There are a few reasons why I think this book is important. Firstly, any text for children that speaks in first person validates the importance of a child's voice. So many stories are told from an adult perspective or a removed, 3rd person perspective, but not in Everyday Me. It is a book that really allows the child to see themselves in it; they can say "this is ME, this book is about ME, it is MINE." As such, it could be an avenue for kids to start to play with language to write their own poems and stories about their everyday adventures. The language is simple, yet vivid, using classic rhyme schemes and rhythms that would speak to the nursery rhymes kids know and love. This will make it easy for them to imitate in their own experiments with finding and expressing their voice.

Secondly, the subject matter of the book at first seems so relatable, so much the staples of childhood. However, upon further reflection I realized that playing in puddles and rescuing worms are actually more relics of another time, a time before smart phones and social media and Paw Patrol. These are things I did, but, unfortunately, things that are less and less prevalent in the youth culture we are seeing today. Therefore, Dallan's book seems to be in an effort to recapture and encourage the type of play that takes kids outdoors and gets them to use their creativity and imagination.

This book captures nostalgia for parents who grew up in simpler times, gives a voice to children to celebrate their interests, big and small, and encourages parents and kids alike to get outside and explore.
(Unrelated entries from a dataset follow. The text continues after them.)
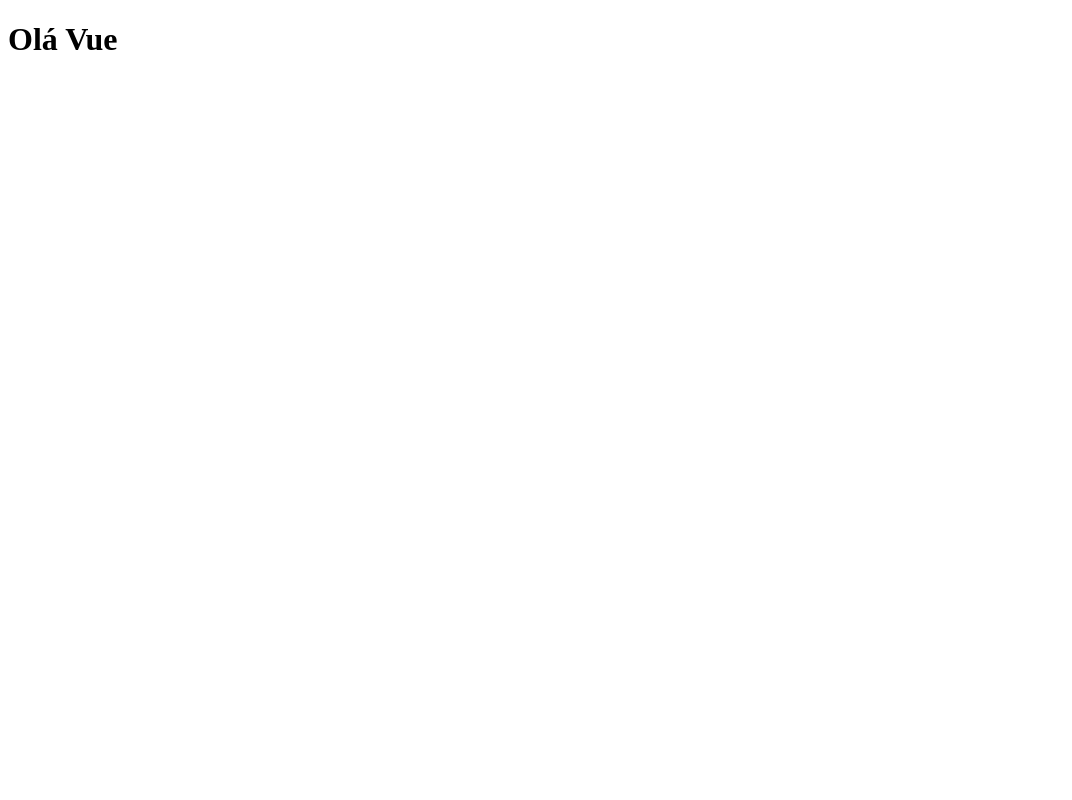
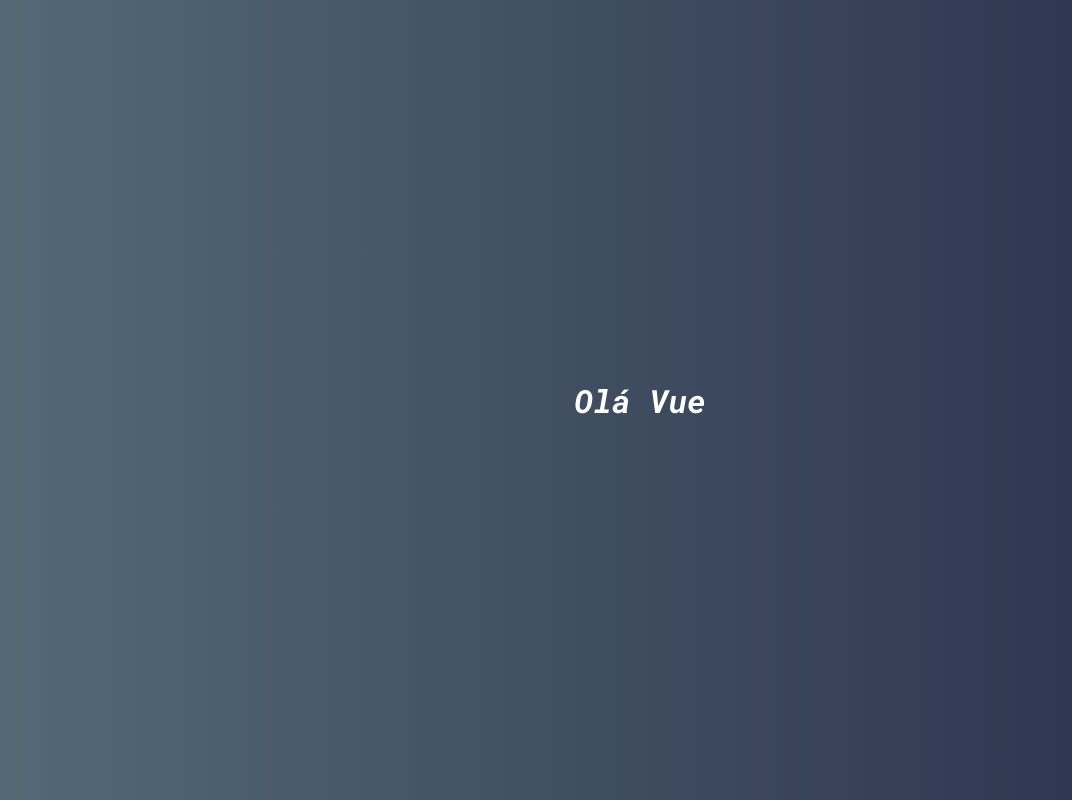
Before and after one commit to jhmoreira/calculadora, a Vue app: page / in a window 1280 px wide. Shown: the whole page, without its empty margins (0-1072 px from the left). Built offline with nearby package versions, Linux system fonts and the light colour scheme.

Commit message:
Criando Projeto

```diff
--- a/src/App.vue
+++ b/src/App.vue
@@ -11,5 +11,30 @@
 </script>
 
 <style>
+  @font-face{
 
+        font-family:"RobotoMono";
+        src:url("./fonts/RobotoMono-Italic-VariableFont_wght.ttf")
+            }
+
+    *{
+      font-family: "RobotoMono", monospace;
+    }
+    body{
+      margin: 0;
+    }
+
+    #app{
+      display: flex;
+      flex-direction: column;
+      height: 100vh;
+      justify-content: center;
+      align-items: center;
+      text-align: center;
+
+
+      color: #ffff;
+
+      background: linear-gradient(to right, rgb(83,105,118), rgb(41,46,73));
+    }
 </style>
--- a/src/main.js
+++ b/src/main.js
@@ -3,9 +3,6 @@
 
 new Vue(
     {
-        el: '#app',
-        render(createElement){
-            return createElement(App)
-        }
+     render:h=> h(App)
     }
-)
+).$mount("#app")
```
Also changed, not shown: src/fonts/RobotoMono-Italic-VariableFont_wght.ttf (added).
That's why it should be in classrooms, libraries, and bookshelves across Canada.

For more information about Marnie Dallan, her art, and how to purchase the book, visit www.marniedallan.com

📚 Ms. CAN Lit